Activity: Nothing but the records themselves, exactly as written and free of pictures, should appear in your response.

[Source records]
BEGIN

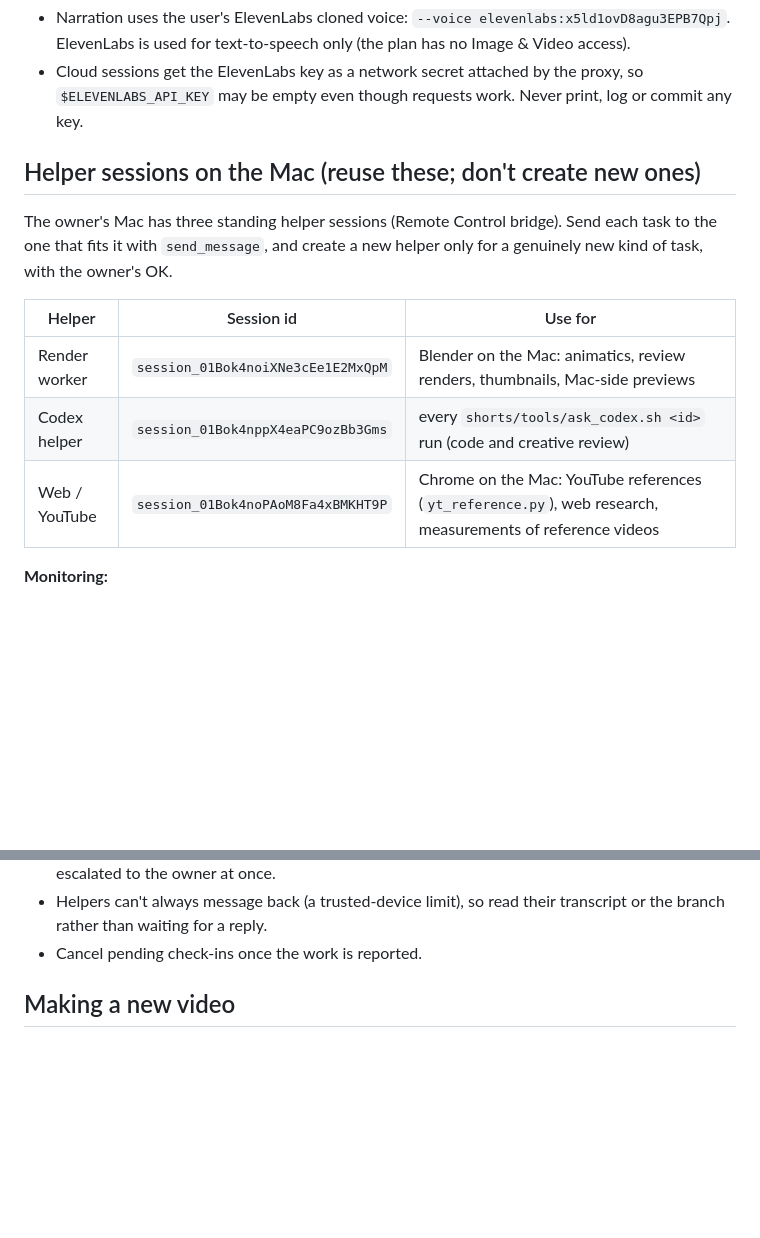
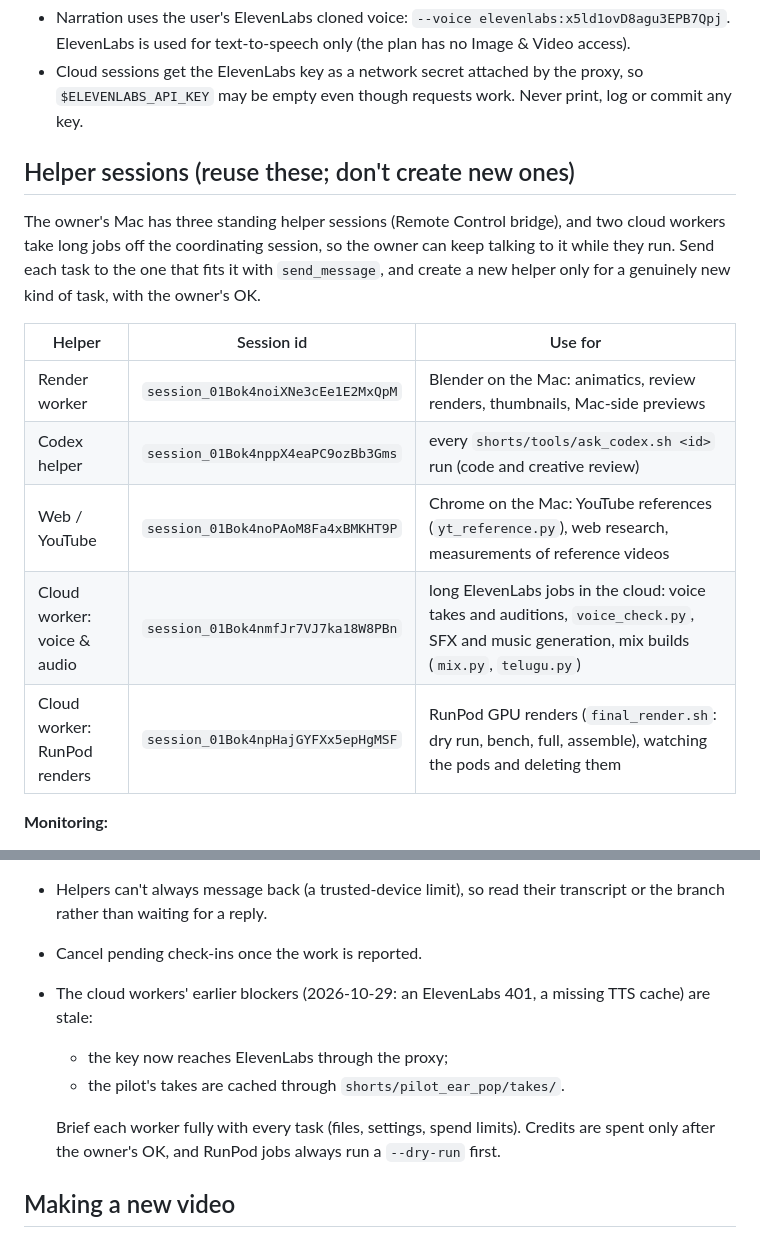
Before and after one commit to prashanth4614/Claude-Cloud-Code, a Markdown page: CLAUDE.md, 2 parts joined by grey strips. Drawn GitHub-style; blank space fills up the shorter version.

Commit message:
CLAUDE.md: add the two cloud workers (ElevenLabs voice & audio, RunPod renders) to the helper sessions
Co-Authored-By: Claude Opus 5.5 <noreply@anthropic.com>
Claude-Session: https://claude.ai/code/session_016JQPFXon4Ud8Vkr6RemHBH

```diff
--- a/CLAUDE.md
+++ b/CLAUDE.md
@@ -40,9 +40,10 @@ YouTube Shorts production pipeline. **The agreed production pipeline is `PIPELIN
 - Cloud sessions get the ElevenLabs key as a network secret attached by the proxy, so
   `$ELEVENLABS_API_KEY` may be empty even though requests work. Never print, log or commit any key.
 
-## Helper sessions on the Mac (reuse these; don't create new ones)
+## Helper sessions (reuse these; don't create new ones)
 
-The owner's Mac has three standing helper sessions (Remote Control bridge). Send each task to the one
+The owner's Mac has three standing helper sessions (Remote Control bridge), and two cloud workers take
+long jobs off the coordinating session, so the owner can keep talking to it while they run. Send each task to the one
 that fits it with `send_message`, and create a new helper only for a genuinely new kind of task, with the
 owner's OK.
 
@@ -51,6 +52,8 @@ owner's OK.
 | Render worker | `session_01Bok4noiXNe3cEe1E2MxQpM` | Blender on the Mac: animatics, review renders, thumbnails, Mac-side previews |
 | Codex helper | `session_01Bok4nppX4eaPC9ozBb3Gms` | every `shorts/tools/ask_codex.sh <id>` run (code and creative review) |
 | Web / YouTube | `session_01Bok4noPAoM8Fa4xBMKHT9P` | Chrome on the Mac: YouTube references (`yt_reference.py`), web research, measurements of reference videos |
+| Cloud worker: voice & audio | `session_01Bok4nmfJr7VJ7ka18W8PBn` | long ElevenLabs jobs in the cloud: voice takes and auditions, `voice_check.py`, SFX and music generation, mix builds (`mix.py`, `telugu.py`) |
+| Cloud worker: RunPod renders | `session_01Bok4npHajGYFXx5epHgMSF` | RunPod GPU renders (`final_render.sh`: dry run, bench, full, assemble), watching the pods and deleting them |
 
 **Monitoring:**
 - Every time a helper gets a task, schedule a check-in (`send_later`, about 10-15 minutes, or matched
@@ -65,6 +68,12 @@ owner's OK.
 - Helpers can't always message back (a trusted-device limit), so read their transcript or the branch
   rather than waiting for a reply.
 - Cancel pending check-ins once the work is reported.
+- The cloud workers' earlier blockers (2026-10-29: an ElevenLabs 401, a missing TTS cache) are stale:
+  - the key now reaches ElevenLabs through the proxy;
+  - the pilot's takes are cached through `shorts/pilot_ear_pop/takes/`.
+
+  Brief each worker fully with every task (files, settings, spend limits). Credits are spent only after
+  the owner's OK, and RunPod jobs always run a `--dry-run` first.
 
 ## Making a new video
 
```
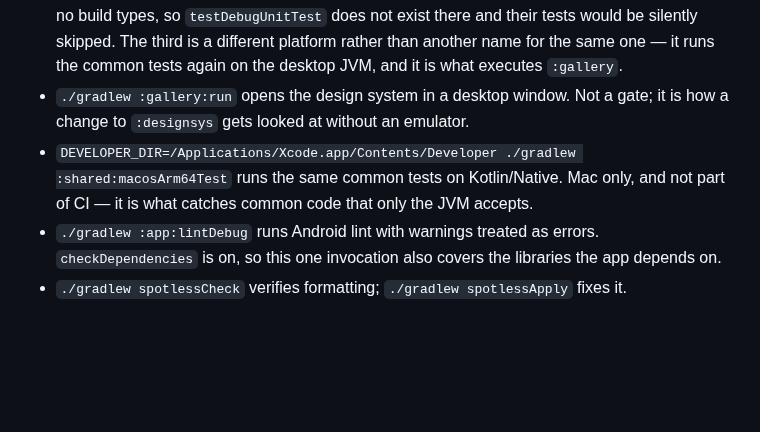
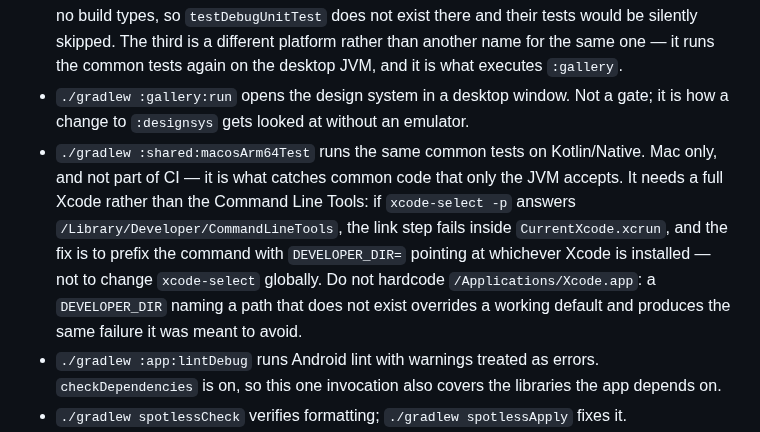
Before and after one commit to 5151561/nodyssey, a Markdown page: AGENTS.md, the part around the change. Rendered like a GitHub page; blank space fills up the shorter version.

```diff
--- a/AGENTS.md
+++ b/AGENTS.md
@@ -25,7 +25,7 @@ The project requires JDK 21 and Android SDK 37. Use the checked-in Gradle wrappe
 - `./gradlew :app:assembleDebug` builds the debug APK.
 - `./gradlew testDebugUnitTest testAndroidHostTest jvmTest` runs JVM, Robolectric, Room, Paging, and Compose tests. Unqualified on purpose — `:app:testDebugUnitTest` compiles the library modules but runs none of their tests. The second name is the KMP modules': they have no build types, so `testDebugUnitTest` does not exist there and their tests would be silently skipped. The third is a different platform rather than another name for the same one — it runs the common tests again on the desktop JVM, and it is what executes `:gallery`.
 - `./gradlew :gallery:run` opens the design system in a desktop window. Not a gate; it is how a change to `:designsys` gets looked at without an emulator.
-- `DEVELOPER_DIR=/Applications/Xcode.app/Contents/Developer ./gradlew :shared:macosArm64Test` runs the same common tests on Kotlin/Native. Mac only, and not part of CI — it is what catches common code that only the JVM accepts.
+- `./gradlew :shared:macosArm64Test` runs the same common tests on Kotlin/Native. Mac only, and not part of CI — it is what catches common code that only the JVM accepts. It needs a full Xcode rather than the Command Line Tools: if `xcode-select -p` answers `/Library/Developer/CommandLineTools`, the link step fails inside `CurrentXcode.xcrun`, and the fix is to prefix the command with `DEVELOPER_DIR=` pointing at whichever Xcode is installed — not to change `xcode-select` globally. Do not hardcode `/Applications/Xcode.app`: a `DEVELOPER_DIR` naming a path that does not exist overrides a working default and produces the same failure it was meant to avoid.
 - `./gradlew :app:lintDebug` runs Android lint with warnings treated as errors. `checkDependencies` is on, so this one invocation also covers the libraries the app depends on.
 - `./gradlew spotlessCheck` verifies formatting; `./gradlew spotlessApply` fixes it.
 - `./gradlew resolveAndLockAll --write-locks` refreshes every module's `gradle.lockfile` after dependency changes. Commit all of them.
```
Also changed, not shown: docs/kmp-migration-decision.md (+7 -1 lines).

END

Result:
Before and after one commit to prashanth4614/Claude-Cloud-Code, a Markdown page: CLAUDE.md, 2 parts joined by grey strips. Drawn GitHub-style; blank space fills up the shorter version.

Commit message:
CLAUDE.md: add the two cloud workers (ElevenLabs voice & audio, RunPod renders) to the helper sessions
Co-Authored-By: Claude Opus 5.5 <noreply@anthropic.com>
Claude-Session: https://claude.ai/code/session_016JQPFXon4Ud8Vkr6RemHBH

```diff
--- a/CLAUDE.md
+++ b/CLAUDE.md
@@ -40,9 +40,10 @@ YouTube Shorts production pipeline. **The agreed production pipeline is `PIPELIN
 - Cloud sessions get the ElevenLabs key as a network secret attached by the proxy, so
   `$ELEVENLABS_API_KEY` may be empty even though requests work. Never print, log or commit any key.
 
-## Helper sessions on the Mac (reuse these; don't create new ones)
+## Helper sessions (reuse these; don't create new ones)
 
-The owner's Mac has three standing helper sessions (Remote Control bridge). Send each task to the one
+The owner's Mac has three standing helper sessions (Remote Control bridge), and two cloud workers take
+long jobs off the coordinating session, so the owner can keep talking to it while they run. Send each task to the one
 that fits it with `send_message`, and create a new helper only for a genuinely new kind of task, with the
 owner's OK.
 
@@ -51,6 +52,8 @@ owner's OK.
 | Render worker | `session_01Bok4noiXNe3cEe1E2MxQpM` | Blender on the Mac: animatics, review renders, thumbnails, Mac-side previews |
 | Codex helper | `session_01Bok4nppX4eaPC9ozBb3Gms` | every `shorts/tools/ask_codex.sh <id>` run (code and creative review) |
 | Web / YouTube | `session_01Bok4noPAoM8Fa4xBMKHT9P` | Chrome on the Mac: YouTube references (`yt_reference.py`), web research, measurements of reference videos |
+| Cloud worker: voice & audio | `session_01Bok4nmfJr7VJ7ka18W8PBn` | long ElevenLabs jobs in the cloud: voice takes and auditions, `voice_check.py`, SFX and music generation, mix builds (`mix.py`, `telugu.py`) |
+| Cloud worker: RunPod renders | `session_01Bok4npHajGYFXx5epHgMSF` | RunPod GPU renders (`final_render.sh`: dry run, bench, full, assemble), watching the pods and deleting them |
 
 **Monitoring:**
 - Every time a helper gets a task, schedule a check-in (`send_later`, about 10-15 minutes, or matched
@@ -65,6 +68,12 @@ owner's OK.
 - Helpers can't always message back (a trusted-device limit), so read their transcript or the branch
   rather than waiting for a reply.
 - Cancel pending check-ins once the work is reported.
+- The cloud workers' earlier blockers (2026-10-29: an ElevenLabs 401, a missing TTS cache) are stale:
+  - the key now reaches ElevenLabs through the proxy;
+  - the pilot's takes are cached through `shorts/pilot_ear_pop/takes/`.
+
+  Brief each worker fully with every task (files, settings, spend limits). Credits are spent only after
+  the owner's OK, and RunPod jobs always run a `--dry-run` first.
 
 ## Making a new video
 
```
Before and after one commit to 5151561/nodyssey, a Markdown page: AGENTS.md, the part around the change. Rendered like a GitHub page; blank space fills up the shorter version.

```diff
--- a/AGENTS.md
+++ b/AGENTS.md
@@ -25,7 +25,7 @@ The project requires JDK 21 and Android SDK 37. Use the checked-in Gradle wrappe
 - `./gradlew :app:assembleDebug` builds the debug APK.
 - `./gradlew testDebugUnitTest testAndroidHostTest jvmTest` runs JVM, Robolectric, Room, Paging, and Compose tests. Unqualified on purpose — `:app:testDebugUnitTest` compiles the library modules but runs none of their tests. The second name is the KMP modules': they have no build types, so `testDebugUnitTest` does not exist there and their tests would be silently skipped. The third is a different platform rather than another name for the same one — it runs the common tests again on the desktop JVM, and it is what executes `:gallery`.
 - `./gradlew :gallery:run` opens the design system in a desktop window. Not a gate; it is how a change to `:designsys` gets looked at without an emulator.
-- `DEVELOPER_DIR=/Applications/Xcode.app/Contents/Developer ./gradlew :shared:macosArm64Test` runs the same common tests on Kotlin/Native. Mac only, and not part of CI — it is what catches common code that only the JVM accepts.
+- `./gradlew :shared:macosArm64Test` runs the same common tests on Kotlin/Native. Mac only, and not part of CI — it is what catches common code that only the JVM accepts. It needs a full Xcode rather than the Command Line Tools: if `xcode-select -p` answers `/Library/Developer/CommandLineTools`, the link step fails inside `CurrentXcode.xcrun`, and the fix is to prefix the command with `DEVELOPER_DIR=` pointing at whichever Xcode is installed — not to change `xcode-select` globally. Do not hardcode `/Applications/Xcode.app`: a `DEVELOPER_DIR` naming a path that does not exist overrides a working default and produces the same failure it was meant to avoid.
 - `./gradlew :app:lintDebug` runs Android lint with warnings treated as errors. `checkDependencies` is on, so this one invocation also covers the libraries the app depends on.
 - `./gradlew spotlessCheck` verifies formatting; `./gradlew spotlessApply` fixes it.
 - `./gradlew resolveAndLockAll --write-locks` refreshes every module's `gradle.lockfile` after dependency changes. Commit all of them.
```
Also changed, not shown: docs/kmp-migration-decision.md (+7 -1 lines).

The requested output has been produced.